Remembering Iconic British Supermodel Stella Tennant
Friends and collaborators pay tribute to Stella Tennant, who has died aged 50
Stella Tennant, who died on Tuesday, was a uniquely British style muse with her idiosyncratic mix of aristocratic elegance and punkish attitude. Coming of age in the 90s, she embodied the spirit of both Cool Britannia and bygone English charm for designers from Jean Paul Gaultier to Prada and Versace.
This was coupled with an absolute nonchalance about the fashion world. And that, as well as her upper-crust heritage as the granddaughter of the youngest of the Mitford sisters, Debo, Duchess of Devonshire, made her all the more beguiling and inspiring to designers and photographers. For Karl Lagerfeld, it was her gamine resemblance to Coco Chanel which made him sign her as an ambassador for the maison.

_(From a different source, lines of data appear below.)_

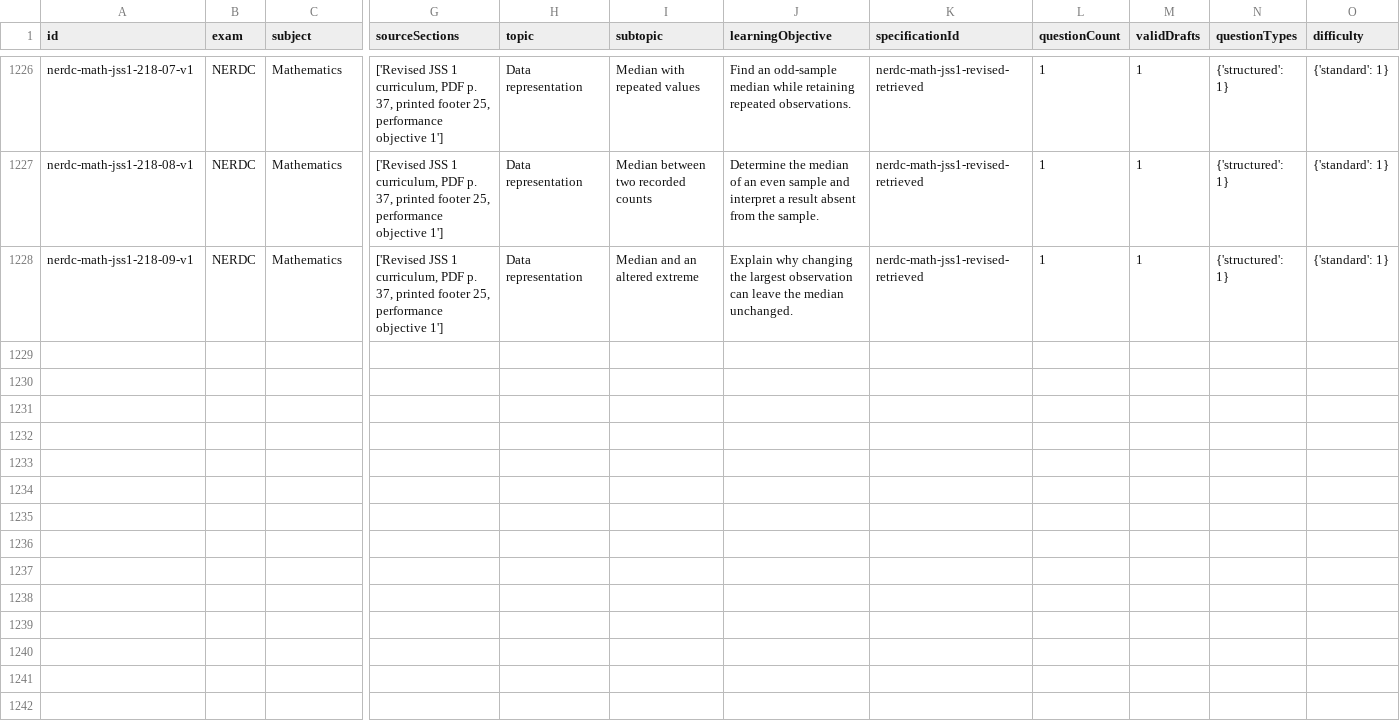
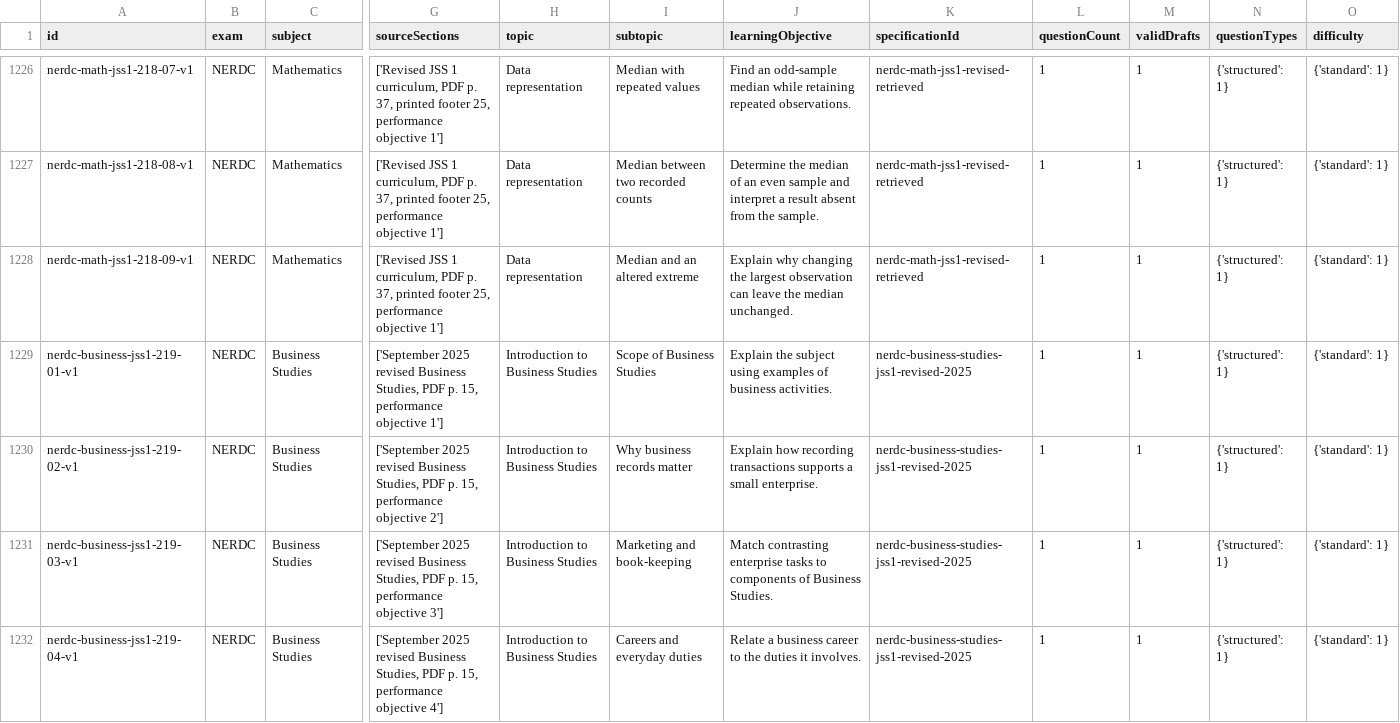
Before and after one commit to Ndobal/ndovera, a CSV file: question-data/audits/syllabus-coverage.csv, drawn as a sheet; only a part is shown, gaps mark what is left out; rows hold the shown columns only; the diff covers the shown part only; the diff names each change by its address in the sheet, - before the commit and + after, or states it on an @@ line.

Commit message:
Add batch 219: register revised JSS 1 Business Studies

```diff
--- a/question-data/audits/syllabus-coverage.csv
+++ b/question-data/audits/syllabus-coverage.csv
+row 1229: nerdc-business-jss1-219-01-v1 | NERDC | Business Studies | ['September 2025 revised Business Studies, PDF p. 15, performance objective 1'] | Introduction to Business Studies | Scope of Business Studies | Explain the subject using examples of business activities. | nerdc-business-studies-jss1-revised-2025 | 1 | 1 | {'structured': 1} | {'standard': 1}
+row 1230: nerdc-business-jss1-219-02-v1 | NERDC | Business Studies | ['September 2025 revised Business Studies, PDF p. 15, performance objective 2'] | Introduction to Business Studies | Why business records matter | Explain how recording transactions supports a small enterprise. | nerdc-business-studies-jss1-revised-2025 | 1 | 1 | {'structured': 1} | {'standard': 1}
+row 1231: nerdc-business-jss1-219-03-v1 | NERDC | Business Studies | ['September 2025 revised Business Studies, PDF p. 15, performance objective 3'] | Introduction to Business Studies | Marketing and book-keeping | Match contrasting enterprise tasks to components of Business Studies. | nerdc-business-studies-jss1-revised-2025 | 1 | 1 | {'structured': 1} | {'standard': 1}
+row 1232: nerdc-business-jss1-219-04-v1 | NERDC | Business Studies | ['September 2025 revised Business Studies, PDF p. 15, performance objective 4'] | Introduction to Business Studies | Careers and everyday duties | Relate a business career to the duties it involves. | nerdc-business-studies-jss1-revised-2025 | 1 | 1 | {'structured': 1} | {'standard': 1}
```
Also changed, not shown: 4 added rows elsewhere in this file, question-data/audits/completion-dashboard.csv, 7 other files.
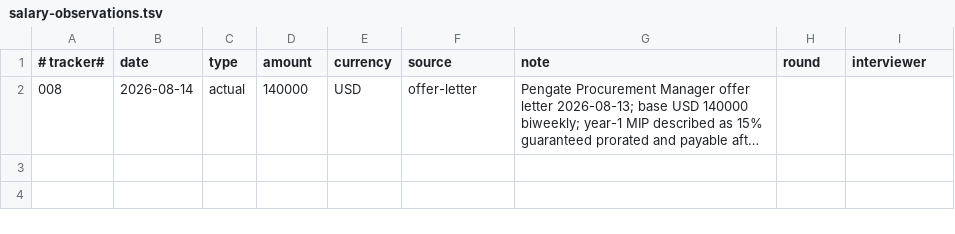
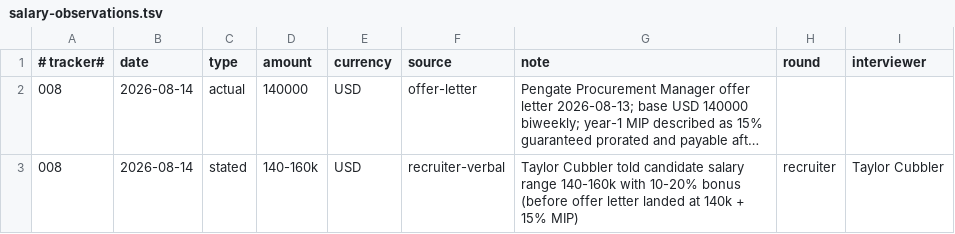
Before and after one commit to hpz0/career-ops-1, a TSV file: data/salary-observations.tsv, drawn as a sheet; long unchanged cells end in …; the diff names each change by its address in the sheet, - before the commit and + after, or states it on an @@ line.

```diff
--- a/data/salary-observations.tsv
+++ b/data/salary-observations.tsv
+row 3: 008 | 2026-08-14 | stated | 140-160k | USD | recruiter-verbal | Taylor Cubbler told candidate salary range 140-160k with 10-20% bonus (before offer letter landed at 140k + 15% MIP) | recruiter | Taylor Cubbler
```
Also changed, not shown: 3 other files.
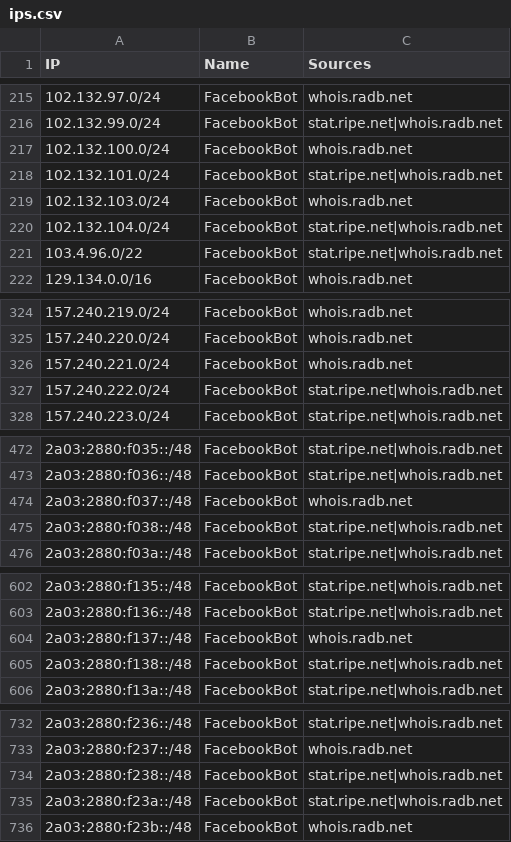
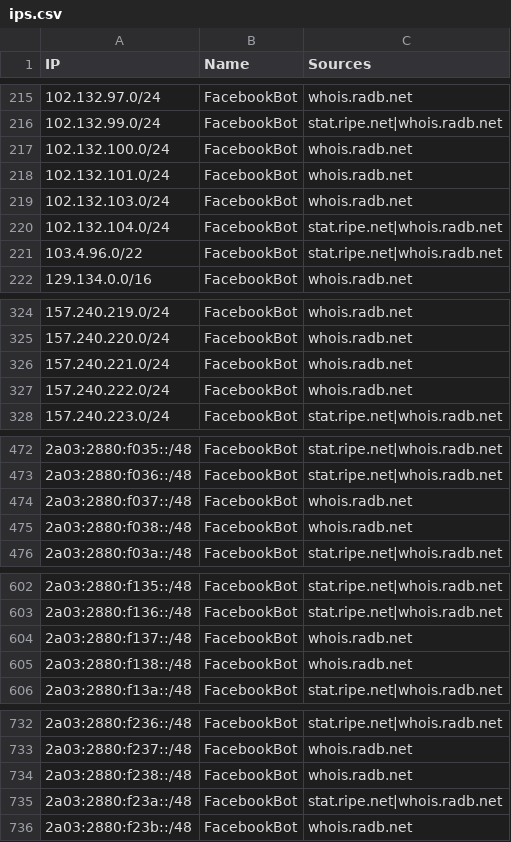
Before and after one commit to sefinek/trusted-ips-whitelist, a CSV file: lists/facebookbot/ips.csv, drawn as a sheet; only a part is shown, gaps mark what is left out.

```diff
--- a/lists/facebookbot/ips.csv
+++ b/lists/facebookbot/ips.csv
@@ -217,3 +217,3 @@ IP,Name,Sources
 102.132.100.0/24,FacebookBot,whois.radb.net
-102.132.101.0/24,FacebookBot,stat.ripe.net|whois.radb.net
+102.132.101.0/24,FacebookBot,whois.radb.net
 102.132.103.0/24,FacebookBot,whois.radb.net
@@ -326,3 +326,3 @@ IP,Name,Sources
 157.240.221.0/24,FacebookBot,whois.radb.net
-157.240.222.0/24,FacebookBot,stat.ripe.net|whois.radb.net
+157.240.222.0/24,FacebookBot,whois.radb.net
 157.240.223.0/24,FacebookBot,stat.ripe.net|whois.radb.net
@@ -474,3 +474,3 @@ IP,Name,Sources
 2a03:2880:f037::/48,FacebookBot,whois.radb.net
-2a03:2880:f038::/48,FacebookBot,stat.ripe.net|whois.radb.net
+2a03:2880:f038::/48,FacebookBot,whois.radb.net
 2a03:2880:f03a::/48,FacebookBot,stat.ripe.net|whois.radb.net
@@ -604,3 +604,3 @@ IP,Name,Sources
 2a03:2880:f137::/48,FacebookBot,whois.radb.net
-2a03:2880:f138::/48,FacebookBot,stat.ripe.net|whois.radb.net
+2a03:2880:f138::/48,FacebookBot,whois.radb.net
 2a03:2880:f13a::/48,FacebookBot,stat.ripe.net|whois.radb.net
@@ -733,3 +733,3 @@ IP,Name,Sources
 2a03:2880:f237::/48,FacebookBot,whois.radb.net
-2a03:2880:f238::/48,FacebookBot,stat.ripe.net|whois.radb.net
+2a03:2880:f238::/48,FacebookBot,whois.radb.net
 2a03:2880:f23a::/48,FacebookBot,stat.ripe.net|whois.radb.net
```
Also changed, not shown: lists/modat/ips.csv, lists/webpagetestbot/ips.csv, 8 other files.
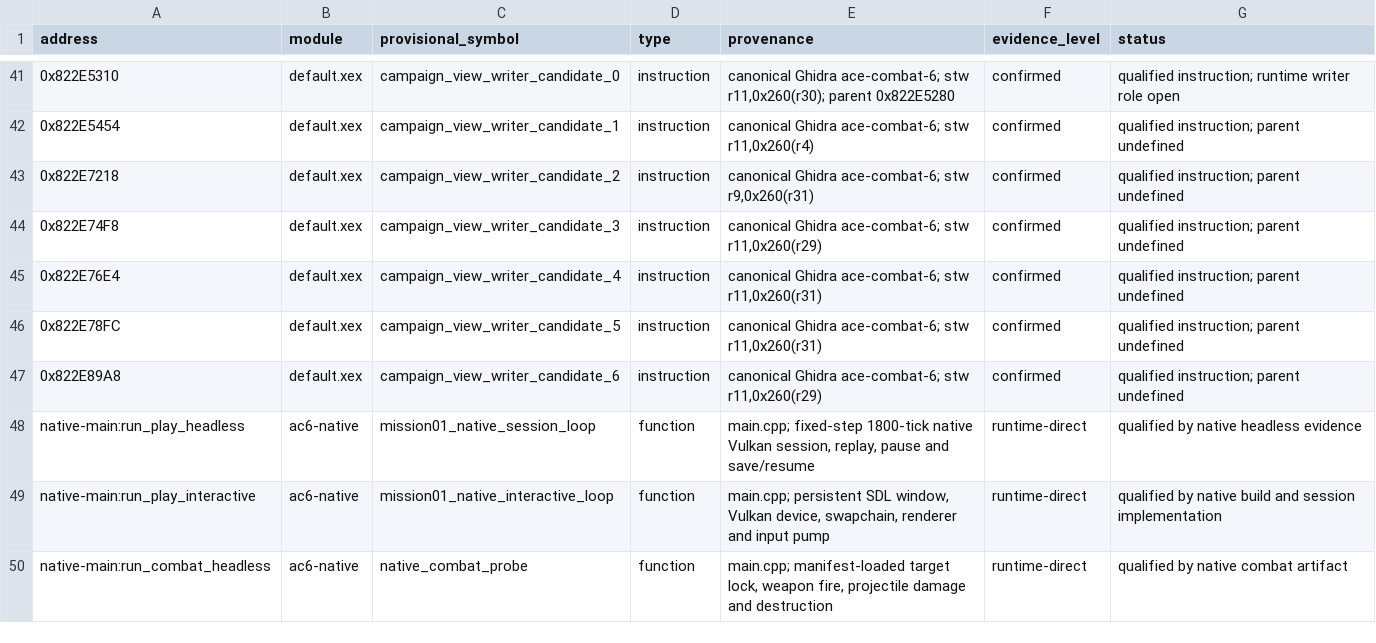
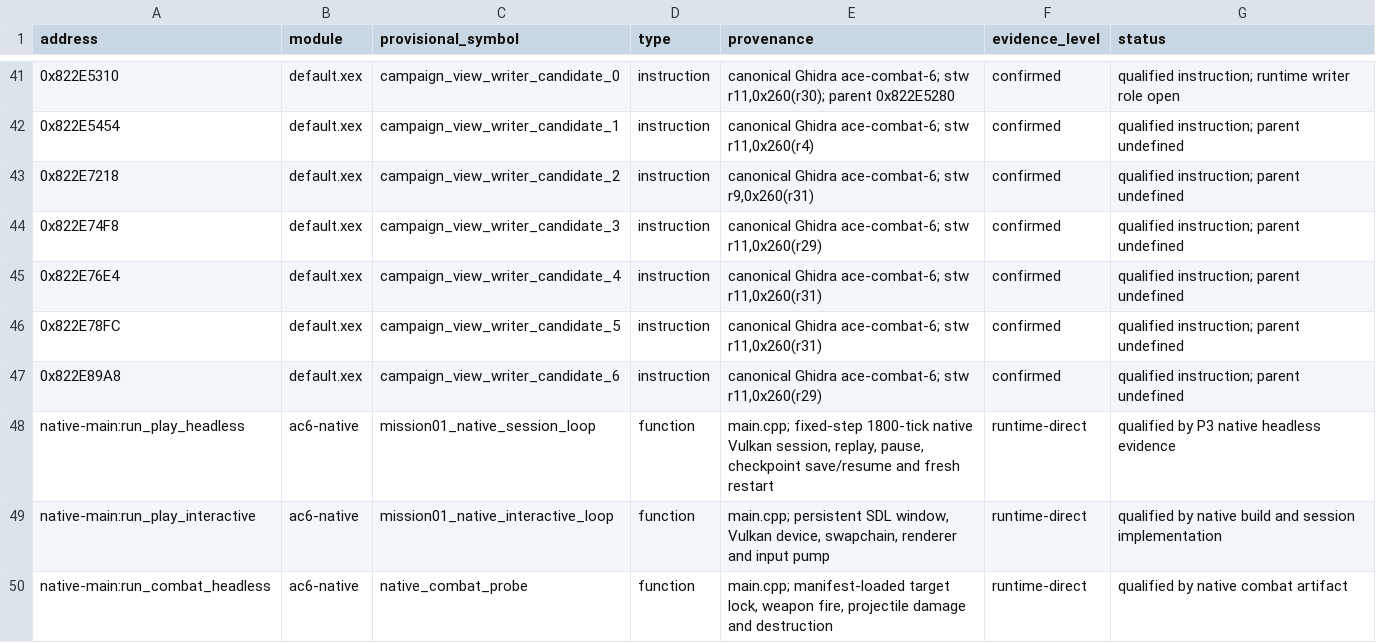
Before and after one commit to ALavault/ac6-native, a TSV file: analysis/address_catalog.tsv, drawn as a sheet; only a part is shown, gaps mark what is left out.

Commit message:
feat: qualify native pause save restart state

```diff
--- a/analysis/address_catalog.tsv
+++ b/analysis/address_catalog.tsv
@@ -47,3 +47,3 @@ address	module	provisional_symbol	type	provenance	evidence_level	status
 0x822E89A8	default.xex	campaign_view_writer_candidate_6	instruction	canonical Ghidra ace-combat-6; stw r11,0x260(r29)	confirmed	qualified instruction; parent undefined
-native-main:run_play_headless	ac6-native	mission01_native_session_loop	function	main.cpp; fixed-step 1800-tick native Vulkan session, replay, pause and save/resume	runtime-direct	qualified by native headless evidence
+native-main:run_play_headless	ac6-native	mission01_native_session_loop	function	main.cpp; fixed-step 1800-tick native Vulkan session, replay, pause, checkpoint save/resume and fresh restart	runtime-direct	qualified by P3 native headless evidence
 native-main:run_play_interactive	ac6-native	mission01_native_interactive_loop	function	main.cpp; persistent SDL window, Vulkan device, swapchain, renderer and input pump	runtime-direct	qualified by native build and session implementation
```
Also changed, not shown: 7 other files.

Later, she gracefully blended catwalk appearances for the likes of Burberry and Valentino with her eclectic interests, including her work as an artist (she trained at Winchester School of Art, where she learned sculpture and welding, eventually establishing a studio with her sister Isabel).
It’s this element of Tennant that resonates for her friend and long-time collaborator, the stylist Bay Garnett. “People will remember Stella as this model icon but she was the most wonderful woman. I almost forget that she was a model, it was so far down her list of achievements as a human being, she was such a good friend, a godmother to my son, she was funny, she was clever, she was a really remarkable person.”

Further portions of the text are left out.